The Ninth Circuit held that felony false imprisonment in violation of California Penal Code section 236/237 is not categorically a crime involving moral turpitude. This conclusion was virtually a foregone conclusion given the Ninth Circuit previously had found the more serious offense of simple kidnapping in violation of California Penal Code section 207(a) did not categorically involve moral turpitude.

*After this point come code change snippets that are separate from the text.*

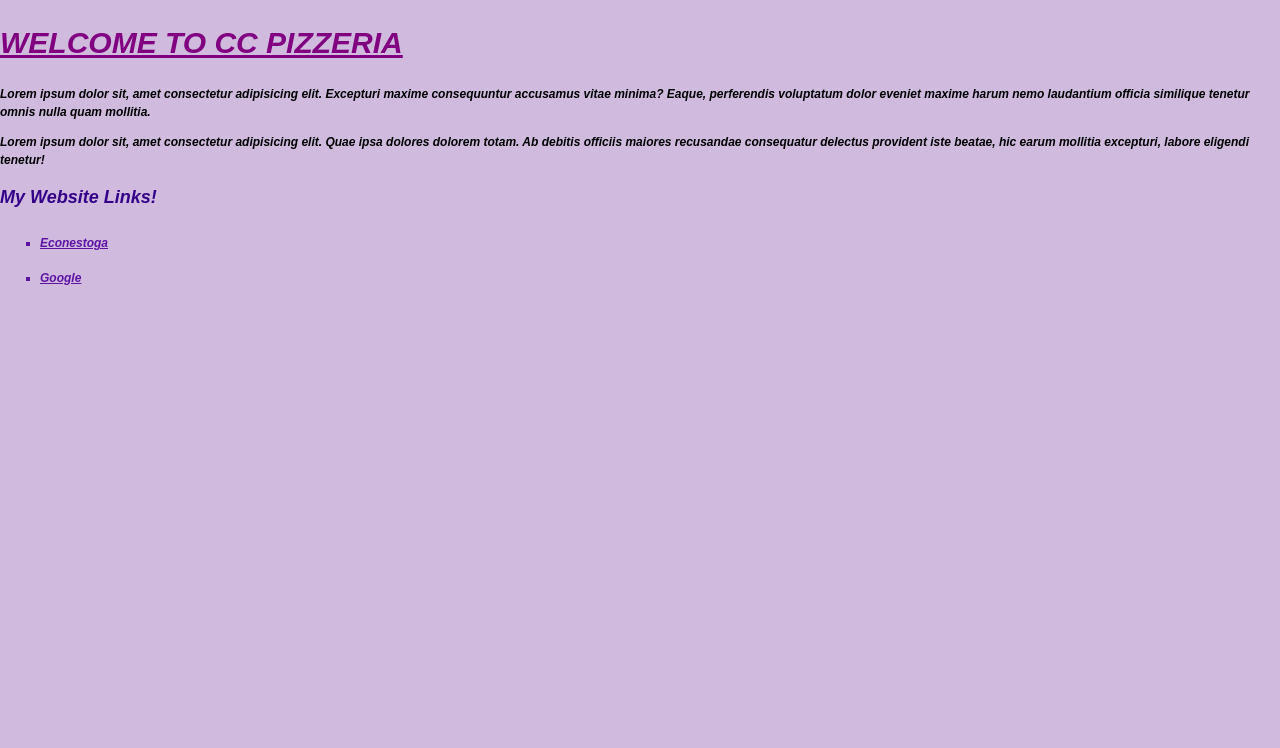
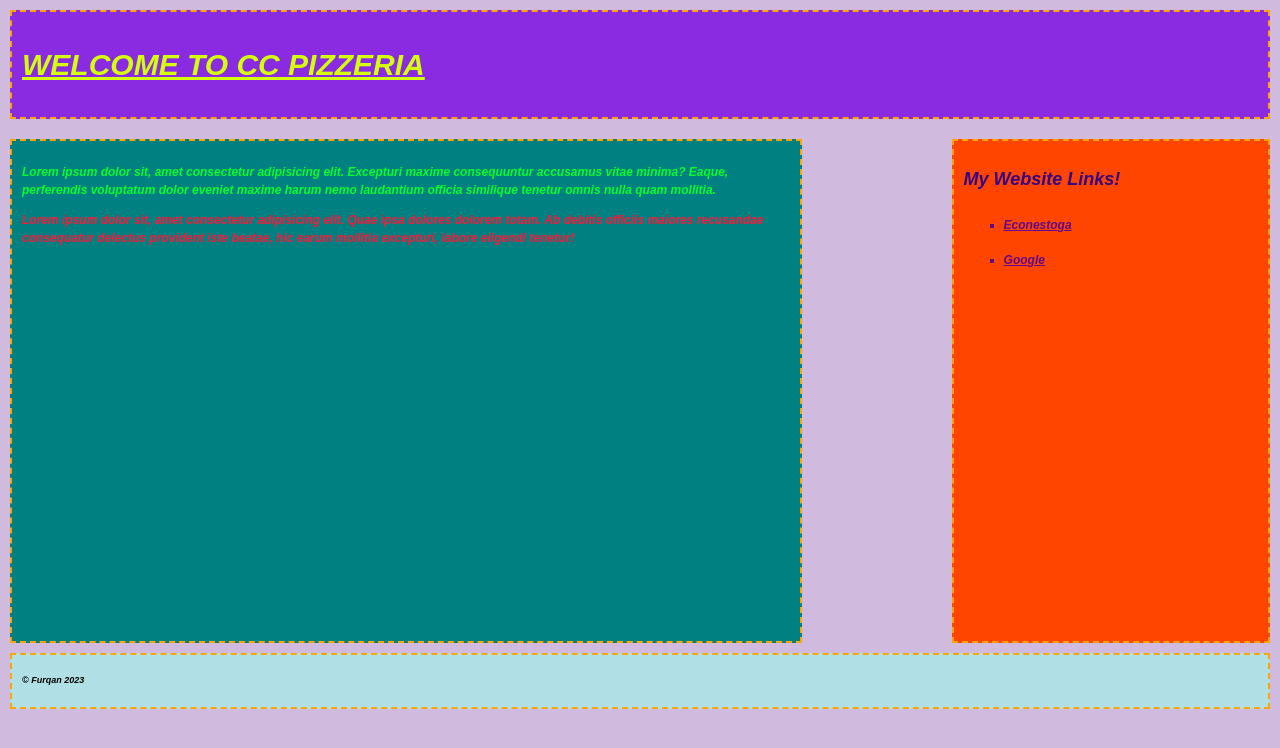
Before and after one commit to MFA005/InClass-2, a plain HTML site: page index.html in a window 1280 px wide. Drawn offline with Linux system fonts and the light colour scheme.

Commit message:
more css added for inclass task 3

```diff
--- a/css/styles.css
+++ b/css/styles.css
@@ -9,3 +9,41 @@ h2 {
     color: #308;
     font-size: 1.5em;
 }
+main{
+    float: left;
+    width: 60vw;
+    height: 60vh;
+    background-color: teal;
+}
+
+aside {
+    float: right;
+    width: 23vw;
+    background-color: orangered;
+    height: 60vh;
+}
+footer{
+    clear: both;
+    background-color: powderblue;
+}
+header{
+    background-color: blueviolet;
+}
+.structural{
+    padding: 10px;
+    margin: 10px;
+    border: 2px dashed orange;
+    border-width: 2px;
+}
+#para1{
+    color: rgb(0, 255, 42);
+}
+#para2{
+    color: rgb(255, 23, 55);
+}
+a:hover{
+    color: #699;
+}
+footer p{
+    font-size: 0.75em;
+}
--- a/index.html
+++ b/index.html
@@ -29,23 +29,33 @@
             </head>
 
         <body>
-
-            <h1 style="color: purple; font-size: 30px; "><u><i>WELCOME TO CC PIZZERIA</u></i></h1>
-
-            <p>
+                <header class="structural" id="header">
+            <h1 style="color: rgb(210, 255, 9); font-size: 30px; "><u><i>WELCOME TO CC PIZZERIA</u></i></h1>
+                </header>
+        <main class="structural" id="main">
+        <p id="para1">
                 Lorem ipsum dolor sit, amet consectetur adipisicing elit. Excepturi maxime consequuntur accusamus vitae minima? Eaque, perferendis voluptatum dolor eveniet maxime harum nemo laudantium officia similique tenetur omnis nulla quam mollitia.
             </p>
-            <p>
+            <p id="para2">
                 Lorem ipsum dolor sit, amet consectetur adipisicing elit. Quae ipsa dolores dolorem totam. Ab debitis officiis maiores recusandae consequatur delectus provident iste beatae, hic earum mollitia excepturi, labore eligendi tenetur!
             </p>
+        </main>
+        <aside class="structural" id="aside">
+        <p>
+                <h2>My Website Links!</h2>
 
-            <p>
-                <h2>My Website Links!</h2>
                 <ul>
+
                     <li><a href="https://conestoga.desire2learn.com/d2l/home">Econestoga</a></li>
                     <li><a href="https://www.google.com/">Google</a></li>
+
                 </ul>
+
+               </aside>
             </p>
-
+    <footer class="structural" id="footer">
+        <p> &copy; Furqan 2023
+    </p>
+    </footer>
         </body>
 </html>
```
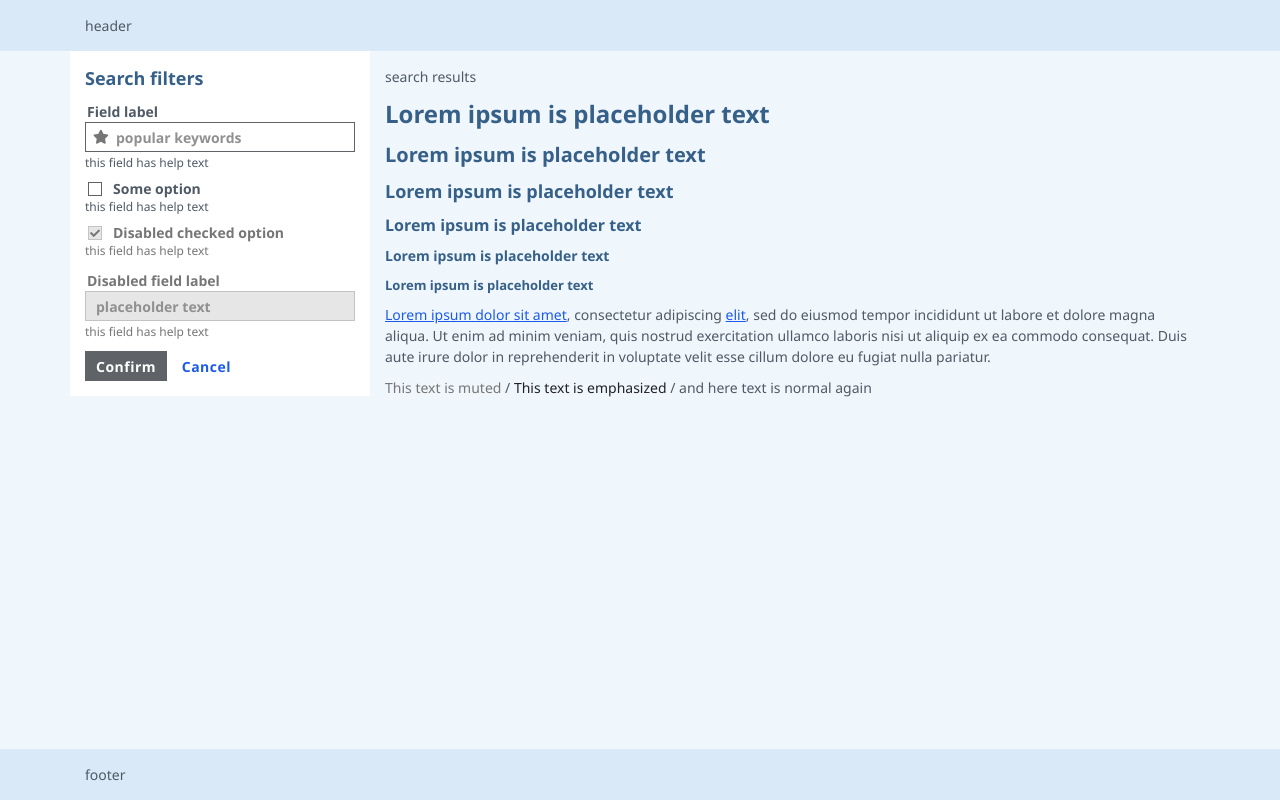
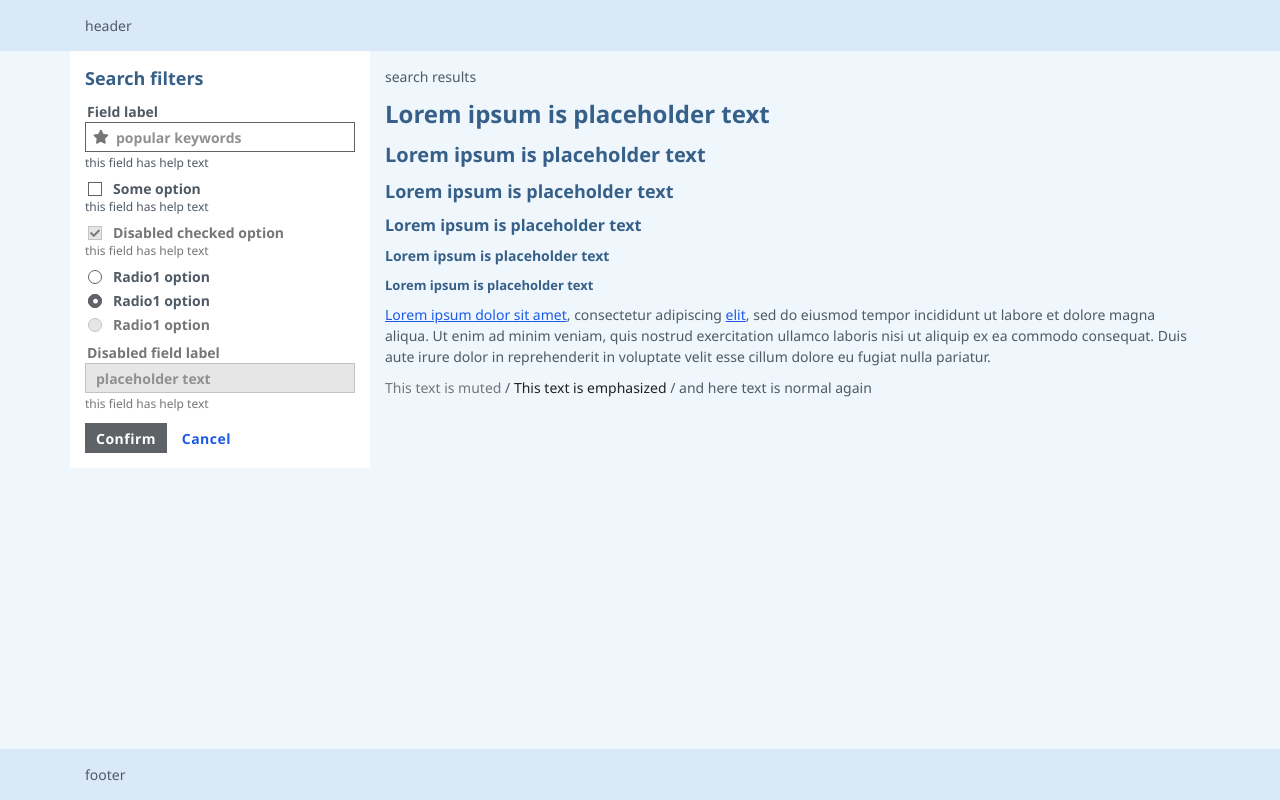
Before and after one commit to aliusc/html_css, a plain HTML site: page src/index.html in a window 1280 px wide. Drawn offline with Linux system fonts and the light colour scheme.

Commit message:
Radio buttons and styles added

```diff
--- a/src/index.html
+++ b/src/index.html
@@ -61,6 +61,24 @@
                         </div>
                         <p class="help error">this field has help text</p>
                     </div>
+                    <div class="field">
+                        <div class="control control--radio">
+                            <input class="radio" type="radio" name="radio-group" id="field-radio1">
+                            <label class="label" for="field-radio1">Radio1 option</label>
+                        </div>
+                    </div>
+                    <div class="field">
+                        <div class="control control--radio">
+                            <input checked class="radio" type="radio" name="radio-group" id="field-radio2">
+                            <label class="label" for="field-radio2">Radio1 option</label>
+                        </div>
+                    </div>
+                    <div class="field disabled">
+                        <div class="control control--radio">
+                            <input disabled class="radio" type="radio" name="radio-group" id="field-radio3">
+                            <label class="label" for="field-radio3">Radio1 option</label>
+                        </div>
+                    </div>
                     <div class="field disabled">
                         <label class="label" for="field-demo-2">Disabled field label</label>
                         <div class="control">
--- a/src/styles/elements/_all.scss
+++ b/src/styles/elements/_all.scss
@@ -3,4 +3,5 @@
 @import "input-wrappers";
 @import "input-text";
 @import "input-checkbox";
+@import "input-radio";
 @import "buttons";
--- a/src/styles/elements/input-radio.scss
+++ b/src/styles/elements/input-radio.scss
@@ -1,5 +1,3 @@
-// https://github.com/flatlogic/awesome-bootstrap-checkbox
-
 .control--radio {
   margin-bottom: 0;
   padding-left: .8rem;
@@ -16,46 +14,46 @@
       content: "";
       display: inline-block;
       position: absolute;
-            width: $size__checkbox;
-            height: $size__checkbox;
+      width: $size__radio;
+      height: $size__radio;
       left: 0;
       margin-left: -2rem;
-            @include input-border();
+      @include input-border-round();
     }
 
     .disabled &::before {
-            @include input-border(disabled);
+      @include input-border-round(disabled);
     }
 
     &::after {
       display: inline-block;
       position: absolute;
-            width: $size__checkbox;
-            height: $size__checkbox;
+      width: $size__radio;
+      height: $size__radio;
       left: 0;
       top: 0;
       margin-left: -2rem;
-            padding-left: 1px;
-            font-size: 1rem;
-            line-height: $line-height__input-normal - .1rem;    // fine tune
-            color: $color__check;
-            @include input-border();
+      padding-left: 4px;
+      font-size: 0.5rem;
+      line-height: $line-height__input-normal - .1rem; // fine tune
+      color: $color__radio;
+      @include input-border-round();
     }
 
     .disabled &::after {
-            @include input-border(disabled);
+      @include input-border-round(disabled);
     }
   }
 
-    .checkbox {
+  .radio {
     opacity: 0;
     z-index: 1;
     cursor: pointer;
 
     &:checked + .label::after {
-            content: $icon__check;
+      content: $icon__radio;
       font-family: $font-family__icons;
-            background-color: $background__check;
+      background-color: $background__radio;
     }
 
     &:disabled {
@@ -82,7 +80,7 @@
     }
 
     &:checked:focus + .label::after {
-            background-color: darken($background__check, 20%);
+      background-color: darken($background__radio, 20%);
     }
   }
 }
--- a/src/styles/elements/mixins.scss
+++ b/src/styles/elements/mixins.scss
@@ -13,6 +13,14 @@
     }
 }
 
+@mixin input-border-round ($state: normal) {
+    border: 1px solid $color__input-border;
+    border-radius: 50%;
+    @if $state == 'disabled' {
+        border-color: lighten($color__text-muted, 30%);
+    }
+}
+
 @mixin button-base {
     display: inline-block;
     padding: $padding__button;
--- a/src/styles/variables/elements.scss
+++ b/src/styles/variables/elements.scss
@@ -2,7 +2,9 @@
 $color__link:         $color__royal-blue;
 $color__input-border: $color__shuttle-grey;
 $color__check:        $color__white;
+$color__radio:        $color__white;
 $background__check:   $color__shuttle-grey;
+$background__radio:   $color__shuttle-grey;
 $background__button:  $color__shuttle-grey;
 
 // Line heights
@@ -18,6 +20,8 @@ $margin__form-label: .25rem;
 // Sizes
 $size__inputs-buttons: 3rem;
 $size__checkbox:       1.4rem;
+$size__radio:          1.4rem;
 
 // Icons
 $icon__check: " \f00c" !default;
+$icon__radio: " \f111" !default;
```
Also changed, not shown: src/styles.css. Lines whose indentation alone changed are shown as unchanged.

The court noted the California appellate courts had upheld felony false imprisonment convictions under a "menace" theory in circumstances that did not fit the federal definition of moral turpitude. See People v. Islas, 147 Cal. Rptr. 3d 872, 875–82 (Ct. App. 2012) (two gang members convicted of false imprisonment by menace after hiding from police for about 15 minutes in an apartment rented by a mother and her children; conviction upheld even though the defendants did not brandish a weapon, did not act in a hostile manner, did not touch the woman or her family, did not issue any verbal threats, and, in fact, expressly told her that “they were not going to harm her or her children”).